** Entries shown follows **

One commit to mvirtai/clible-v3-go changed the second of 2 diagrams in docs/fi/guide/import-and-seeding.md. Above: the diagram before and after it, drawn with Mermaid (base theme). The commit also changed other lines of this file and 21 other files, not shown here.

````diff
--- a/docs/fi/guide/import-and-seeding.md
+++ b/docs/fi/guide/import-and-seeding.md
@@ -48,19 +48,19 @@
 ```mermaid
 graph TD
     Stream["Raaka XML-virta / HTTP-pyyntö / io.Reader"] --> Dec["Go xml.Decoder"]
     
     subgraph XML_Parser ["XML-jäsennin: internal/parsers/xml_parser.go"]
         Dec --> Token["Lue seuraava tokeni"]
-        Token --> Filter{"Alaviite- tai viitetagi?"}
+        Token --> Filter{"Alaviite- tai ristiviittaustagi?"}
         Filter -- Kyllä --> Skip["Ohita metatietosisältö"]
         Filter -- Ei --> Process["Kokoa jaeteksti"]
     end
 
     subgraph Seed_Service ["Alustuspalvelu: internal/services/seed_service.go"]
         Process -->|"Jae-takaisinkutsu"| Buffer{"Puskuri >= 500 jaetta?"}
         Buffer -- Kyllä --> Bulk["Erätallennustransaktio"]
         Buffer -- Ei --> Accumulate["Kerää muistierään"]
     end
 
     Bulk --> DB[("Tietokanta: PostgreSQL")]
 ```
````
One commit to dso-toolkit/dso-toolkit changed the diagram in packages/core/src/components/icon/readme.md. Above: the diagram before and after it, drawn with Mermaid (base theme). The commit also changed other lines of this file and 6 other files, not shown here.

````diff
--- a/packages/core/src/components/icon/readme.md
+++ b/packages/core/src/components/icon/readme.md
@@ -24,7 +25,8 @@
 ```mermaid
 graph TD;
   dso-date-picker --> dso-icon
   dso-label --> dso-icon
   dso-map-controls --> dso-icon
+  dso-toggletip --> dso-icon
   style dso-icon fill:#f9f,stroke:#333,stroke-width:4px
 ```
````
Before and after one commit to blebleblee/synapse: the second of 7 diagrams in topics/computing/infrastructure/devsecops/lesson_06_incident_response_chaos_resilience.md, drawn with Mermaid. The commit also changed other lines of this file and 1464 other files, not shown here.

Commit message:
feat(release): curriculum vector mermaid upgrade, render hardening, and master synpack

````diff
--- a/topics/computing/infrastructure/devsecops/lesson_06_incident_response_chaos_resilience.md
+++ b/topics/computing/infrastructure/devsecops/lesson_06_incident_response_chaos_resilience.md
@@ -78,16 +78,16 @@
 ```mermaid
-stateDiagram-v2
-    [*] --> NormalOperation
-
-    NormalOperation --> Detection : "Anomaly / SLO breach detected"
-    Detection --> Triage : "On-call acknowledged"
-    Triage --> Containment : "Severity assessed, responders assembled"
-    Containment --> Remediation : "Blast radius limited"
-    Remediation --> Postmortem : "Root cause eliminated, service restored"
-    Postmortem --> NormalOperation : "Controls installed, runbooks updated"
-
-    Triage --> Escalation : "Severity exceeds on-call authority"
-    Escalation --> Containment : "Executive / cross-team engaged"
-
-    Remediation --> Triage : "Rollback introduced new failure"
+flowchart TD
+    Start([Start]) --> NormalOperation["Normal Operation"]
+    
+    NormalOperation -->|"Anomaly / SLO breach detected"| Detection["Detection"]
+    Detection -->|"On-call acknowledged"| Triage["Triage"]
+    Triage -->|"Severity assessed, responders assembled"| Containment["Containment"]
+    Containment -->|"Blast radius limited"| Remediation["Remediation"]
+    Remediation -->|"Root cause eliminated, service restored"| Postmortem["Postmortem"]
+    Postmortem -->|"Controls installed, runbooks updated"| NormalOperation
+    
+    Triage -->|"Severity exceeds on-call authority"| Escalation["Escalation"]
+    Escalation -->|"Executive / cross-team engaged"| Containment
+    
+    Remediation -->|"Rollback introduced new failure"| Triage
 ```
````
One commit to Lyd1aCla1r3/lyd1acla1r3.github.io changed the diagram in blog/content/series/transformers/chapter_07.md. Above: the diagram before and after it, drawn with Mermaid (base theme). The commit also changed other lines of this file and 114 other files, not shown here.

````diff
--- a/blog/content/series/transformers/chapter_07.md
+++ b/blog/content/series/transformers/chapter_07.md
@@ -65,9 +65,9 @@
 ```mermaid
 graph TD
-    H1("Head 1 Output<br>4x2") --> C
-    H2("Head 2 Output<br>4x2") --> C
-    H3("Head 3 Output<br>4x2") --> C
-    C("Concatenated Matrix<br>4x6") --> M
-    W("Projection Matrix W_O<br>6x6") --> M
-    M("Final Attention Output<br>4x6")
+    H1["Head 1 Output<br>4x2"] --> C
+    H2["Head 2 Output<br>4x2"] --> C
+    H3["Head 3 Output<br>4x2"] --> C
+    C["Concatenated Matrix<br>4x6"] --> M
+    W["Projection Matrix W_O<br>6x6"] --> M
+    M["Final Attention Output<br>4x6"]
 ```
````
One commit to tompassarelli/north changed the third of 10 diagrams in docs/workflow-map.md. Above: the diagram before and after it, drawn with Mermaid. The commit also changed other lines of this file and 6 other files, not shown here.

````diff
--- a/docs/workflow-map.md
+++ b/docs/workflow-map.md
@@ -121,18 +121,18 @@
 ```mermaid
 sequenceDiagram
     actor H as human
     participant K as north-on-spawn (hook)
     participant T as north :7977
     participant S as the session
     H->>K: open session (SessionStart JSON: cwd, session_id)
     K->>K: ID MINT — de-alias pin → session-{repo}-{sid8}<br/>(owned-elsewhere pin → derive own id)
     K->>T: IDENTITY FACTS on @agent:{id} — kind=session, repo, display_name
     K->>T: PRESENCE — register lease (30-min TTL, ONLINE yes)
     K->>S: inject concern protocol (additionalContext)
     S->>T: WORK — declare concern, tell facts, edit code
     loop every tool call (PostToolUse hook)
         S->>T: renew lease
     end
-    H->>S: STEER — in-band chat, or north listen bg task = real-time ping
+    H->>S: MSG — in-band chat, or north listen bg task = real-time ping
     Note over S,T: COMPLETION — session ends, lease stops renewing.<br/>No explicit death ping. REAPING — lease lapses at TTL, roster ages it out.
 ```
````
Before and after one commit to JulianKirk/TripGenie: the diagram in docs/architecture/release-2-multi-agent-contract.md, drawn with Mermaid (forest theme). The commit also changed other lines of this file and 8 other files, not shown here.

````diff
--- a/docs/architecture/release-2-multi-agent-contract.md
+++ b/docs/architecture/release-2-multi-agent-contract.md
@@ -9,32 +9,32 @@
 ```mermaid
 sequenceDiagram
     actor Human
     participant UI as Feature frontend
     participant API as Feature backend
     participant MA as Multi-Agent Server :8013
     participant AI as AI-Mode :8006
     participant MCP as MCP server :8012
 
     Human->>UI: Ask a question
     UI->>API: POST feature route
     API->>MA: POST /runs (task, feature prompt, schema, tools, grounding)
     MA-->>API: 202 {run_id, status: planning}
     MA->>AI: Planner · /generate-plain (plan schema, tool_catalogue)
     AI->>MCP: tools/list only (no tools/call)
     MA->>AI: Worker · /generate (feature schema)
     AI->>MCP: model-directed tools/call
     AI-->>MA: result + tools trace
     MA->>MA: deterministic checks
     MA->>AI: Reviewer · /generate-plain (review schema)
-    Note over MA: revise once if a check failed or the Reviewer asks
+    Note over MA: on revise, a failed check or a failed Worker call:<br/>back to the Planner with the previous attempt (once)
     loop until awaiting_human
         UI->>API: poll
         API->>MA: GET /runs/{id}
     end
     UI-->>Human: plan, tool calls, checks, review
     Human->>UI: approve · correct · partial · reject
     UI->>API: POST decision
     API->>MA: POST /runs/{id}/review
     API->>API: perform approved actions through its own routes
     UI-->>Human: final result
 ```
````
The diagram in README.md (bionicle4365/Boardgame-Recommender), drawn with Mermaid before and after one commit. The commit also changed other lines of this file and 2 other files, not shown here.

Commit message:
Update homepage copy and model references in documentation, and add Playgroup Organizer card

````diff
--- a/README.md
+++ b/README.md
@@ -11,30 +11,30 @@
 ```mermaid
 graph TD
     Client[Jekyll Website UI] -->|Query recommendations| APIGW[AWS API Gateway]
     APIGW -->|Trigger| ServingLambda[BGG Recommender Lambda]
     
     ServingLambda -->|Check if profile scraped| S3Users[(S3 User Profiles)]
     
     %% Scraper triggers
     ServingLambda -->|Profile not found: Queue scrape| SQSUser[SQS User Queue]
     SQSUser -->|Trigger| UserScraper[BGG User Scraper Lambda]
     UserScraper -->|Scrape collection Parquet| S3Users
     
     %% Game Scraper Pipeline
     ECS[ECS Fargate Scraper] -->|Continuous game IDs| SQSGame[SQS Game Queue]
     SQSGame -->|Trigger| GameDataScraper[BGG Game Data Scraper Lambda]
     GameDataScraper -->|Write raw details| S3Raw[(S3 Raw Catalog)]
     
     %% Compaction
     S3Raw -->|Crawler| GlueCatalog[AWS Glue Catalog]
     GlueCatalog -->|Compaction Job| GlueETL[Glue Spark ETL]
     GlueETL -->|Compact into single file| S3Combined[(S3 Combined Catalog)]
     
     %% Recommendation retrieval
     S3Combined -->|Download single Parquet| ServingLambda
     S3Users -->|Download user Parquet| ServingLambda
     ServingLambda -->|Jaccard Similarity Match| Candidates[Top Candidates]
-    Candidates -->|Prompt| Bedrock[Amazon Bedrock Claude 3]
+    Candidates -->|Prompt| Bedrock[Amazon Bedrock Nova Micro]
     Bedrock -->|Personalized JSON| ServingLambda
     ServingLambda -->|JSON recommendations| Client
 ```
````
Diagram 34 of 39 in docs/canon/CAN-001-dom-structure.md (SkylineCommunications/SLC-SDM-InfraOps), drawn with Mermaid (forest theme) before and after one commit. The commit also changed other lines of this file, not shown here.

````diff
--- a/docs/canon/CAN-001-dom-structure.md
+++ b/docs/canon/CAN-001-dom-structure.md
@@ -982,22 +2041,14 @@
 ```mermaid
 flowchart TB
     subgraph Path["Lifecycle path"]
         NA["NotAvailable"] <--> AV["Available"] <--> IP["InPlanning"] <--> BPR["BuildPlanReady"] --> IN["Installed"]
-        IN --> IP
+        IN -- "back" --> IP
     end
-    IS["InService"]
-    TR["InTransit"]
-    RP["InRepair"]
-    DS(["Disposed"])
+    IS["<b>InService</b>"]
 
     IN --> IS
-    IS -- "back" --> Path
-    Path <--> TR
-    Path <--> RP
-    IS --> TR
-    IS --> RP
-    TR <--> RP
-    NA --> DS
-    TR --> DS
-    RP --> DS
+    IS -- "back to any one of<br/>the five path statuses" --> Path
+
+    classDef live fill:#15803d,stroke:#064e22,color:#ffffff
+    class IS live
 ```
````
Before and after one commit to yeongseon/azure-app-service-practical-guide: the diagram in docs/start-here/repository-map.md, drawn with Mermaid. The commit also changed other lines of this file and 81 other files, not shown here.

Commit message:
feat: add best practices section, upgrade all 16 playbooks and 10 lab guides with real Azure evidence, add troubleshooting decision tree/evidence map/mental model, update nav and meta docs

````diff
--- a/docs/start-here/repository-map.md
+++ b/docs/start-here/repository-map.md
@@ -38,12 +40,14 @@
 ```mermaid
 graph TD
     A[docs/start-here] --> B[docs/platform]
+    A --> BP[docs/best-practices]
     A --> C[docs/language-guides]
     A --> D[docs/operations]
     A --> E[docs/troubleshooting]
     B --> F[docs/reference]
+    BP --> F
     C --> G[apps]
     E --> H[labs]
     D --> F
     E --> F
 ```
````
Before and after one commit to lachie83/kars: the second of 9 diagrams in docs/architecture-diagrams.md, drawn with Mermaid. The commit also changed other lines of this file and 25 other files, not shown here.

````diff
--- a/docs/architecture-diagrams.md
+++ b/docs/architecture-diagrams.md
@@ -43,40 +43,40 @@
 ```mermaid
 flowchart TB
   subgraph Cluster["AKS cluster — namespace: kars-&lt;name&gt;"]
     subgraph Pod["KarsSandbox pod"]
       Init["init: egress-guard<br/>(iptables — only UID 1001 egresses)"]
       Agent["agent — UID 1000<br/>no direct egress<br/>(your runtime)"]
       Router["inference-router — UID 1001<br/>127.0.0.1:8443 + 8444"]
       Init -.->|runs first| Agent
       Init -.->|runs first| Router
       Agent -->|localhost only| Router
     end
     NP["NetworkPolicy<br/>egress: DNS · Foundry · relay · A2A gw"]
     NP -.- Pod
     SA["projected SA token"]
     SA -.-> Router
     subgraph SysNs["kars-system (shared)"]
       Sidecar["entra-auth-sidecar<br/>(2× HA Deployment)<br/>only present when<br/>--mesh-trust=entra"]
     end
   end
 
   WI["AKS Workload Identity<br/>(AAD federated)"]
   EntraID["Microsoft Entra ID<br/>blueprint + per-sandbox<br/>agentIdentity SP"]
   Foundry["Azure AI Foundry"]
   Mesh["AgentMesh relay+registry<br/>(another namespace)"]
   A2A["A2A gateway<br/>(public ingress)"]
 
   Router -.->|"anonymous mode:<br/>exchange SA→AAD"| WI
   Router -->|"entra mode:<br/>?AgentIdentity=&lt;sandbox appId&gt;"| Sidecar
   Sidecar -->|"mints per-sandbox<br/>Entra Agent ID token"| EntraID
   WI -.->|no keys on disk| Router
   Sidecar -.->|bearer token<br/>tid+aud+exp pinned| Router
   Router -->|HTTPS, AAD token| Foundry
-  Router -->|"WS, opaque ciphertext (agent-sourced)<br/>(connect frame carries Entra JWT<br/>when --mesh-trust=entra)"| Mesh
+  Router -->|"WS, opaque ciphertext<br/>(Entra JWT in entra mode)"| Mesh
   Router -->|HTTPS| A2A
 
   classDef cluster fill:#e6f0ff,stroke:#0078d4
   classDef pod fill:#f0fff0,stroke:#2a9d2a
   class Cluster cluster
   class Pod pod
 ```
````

** End of Entries shown **

[Work request]: In the entries above, identify every line with the string "Output".

[Reply]:
-    H1("Head 1 Output<br>4x2") --> C
-    H2("Head 2 Output<br>4x2") --> C
-    H3("Head 3 Output<br>4x2") --> C
-    M("Final Attention Output<br>4x6")
+    H1["Head 1 Output<br>4x2"] --> C
+    H2["Head 2 Output<br>4x2"] --> C
+    H3["Head 3 Output<br>4x2"] --> C
+    M["Final Attention Output<br>4x6"]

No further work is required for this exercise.